| Work required |
Copy out each line featuring the string "evidence" from the entries beneath.

| Given data |
|---|
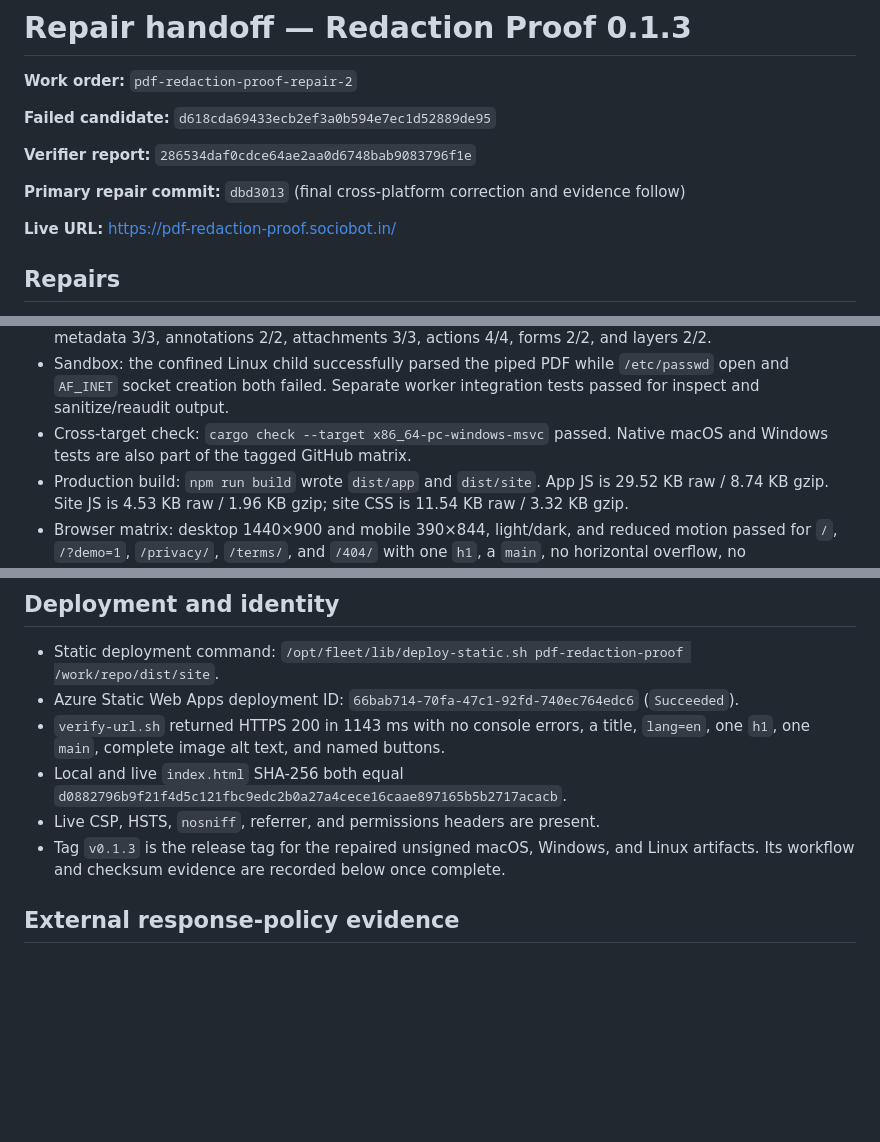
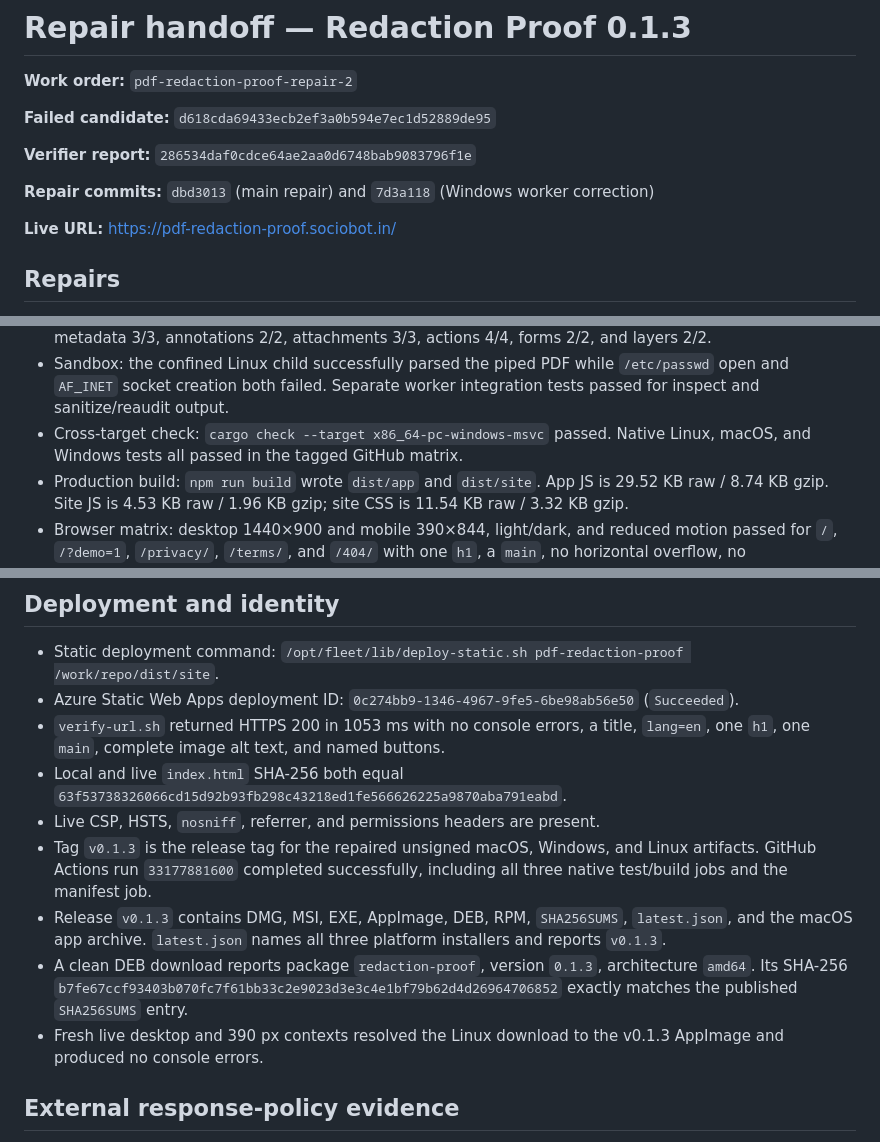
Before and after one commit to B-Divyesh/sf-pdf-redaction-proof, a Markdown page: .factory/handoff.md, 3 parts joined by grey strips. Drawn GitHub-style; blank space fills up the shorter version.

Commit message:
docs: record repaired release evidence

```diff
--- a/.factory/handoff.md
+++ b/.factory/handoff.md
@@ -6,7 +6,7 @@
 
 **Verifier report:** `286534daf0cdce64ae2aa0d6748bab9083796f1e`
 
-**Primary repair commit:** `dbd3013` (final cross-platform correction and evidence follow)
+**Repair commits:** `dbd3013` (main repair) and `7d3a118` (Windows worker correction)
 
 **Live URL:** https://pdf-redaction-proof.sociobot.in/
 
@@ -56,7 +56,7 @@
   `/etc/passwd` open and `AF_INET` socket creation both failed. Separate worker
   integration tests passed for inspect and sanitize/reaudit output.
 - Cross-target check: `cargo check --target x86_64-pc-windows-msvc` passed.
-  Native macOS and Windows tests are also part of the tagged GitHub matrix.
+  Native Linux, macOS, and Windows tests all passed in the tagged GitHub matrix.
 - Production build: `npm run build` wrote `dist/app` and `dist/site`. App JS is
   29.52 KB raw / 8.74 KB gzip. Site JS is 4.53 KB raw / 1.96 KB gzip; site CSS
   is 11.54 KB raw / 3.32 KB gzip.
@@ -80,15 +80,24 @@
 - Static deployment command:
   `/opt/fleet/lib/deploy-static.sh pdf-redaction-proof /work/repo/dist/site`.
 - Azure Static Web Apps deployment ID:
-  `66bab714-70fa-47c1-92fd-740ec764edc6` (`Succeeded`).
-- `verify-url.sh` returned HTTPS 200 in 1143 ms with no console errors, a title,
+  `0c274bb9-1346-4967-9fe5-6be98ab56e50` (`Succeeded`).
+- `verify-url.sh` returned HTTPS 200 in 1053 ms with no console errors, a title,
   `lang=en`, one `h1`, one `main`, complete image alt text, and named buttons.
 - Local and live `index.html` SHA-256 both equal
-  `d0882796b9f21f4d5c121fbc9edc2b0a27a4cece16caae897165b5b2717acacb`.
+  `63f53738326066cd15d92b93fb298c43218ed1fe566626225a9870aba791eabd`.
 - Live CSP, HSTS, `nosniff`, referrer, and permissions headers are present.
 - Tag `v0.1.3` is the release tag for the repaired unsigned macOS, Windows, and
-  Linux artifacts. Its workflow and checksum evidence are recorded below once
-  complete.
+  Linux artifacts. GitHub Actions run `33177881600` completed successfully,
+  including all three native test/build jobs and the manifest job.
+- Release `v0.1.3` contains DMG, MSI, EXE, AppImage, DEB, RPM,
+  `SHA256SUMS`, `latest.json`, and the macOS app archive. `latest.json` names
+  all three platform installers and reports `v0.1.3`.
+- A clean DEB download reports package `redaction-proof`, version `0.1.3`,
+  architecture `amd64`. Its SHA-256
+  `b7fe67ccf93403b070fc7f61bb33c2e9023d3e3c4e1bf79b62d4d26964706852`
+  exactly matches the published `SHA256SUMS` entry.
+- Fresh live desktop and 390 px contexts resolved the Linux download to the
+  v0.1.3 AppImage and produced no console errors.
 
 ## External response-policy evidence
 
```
|---|
| Solution to the exercise |
docs: record repaired release evidence
-**Primary repair commit:** `dbd3013` (final cross-platform correction and evidence follow)
-  Linux artifacts. Its workflow and checksum evidence are recorded below once
 ## External response-policy evidence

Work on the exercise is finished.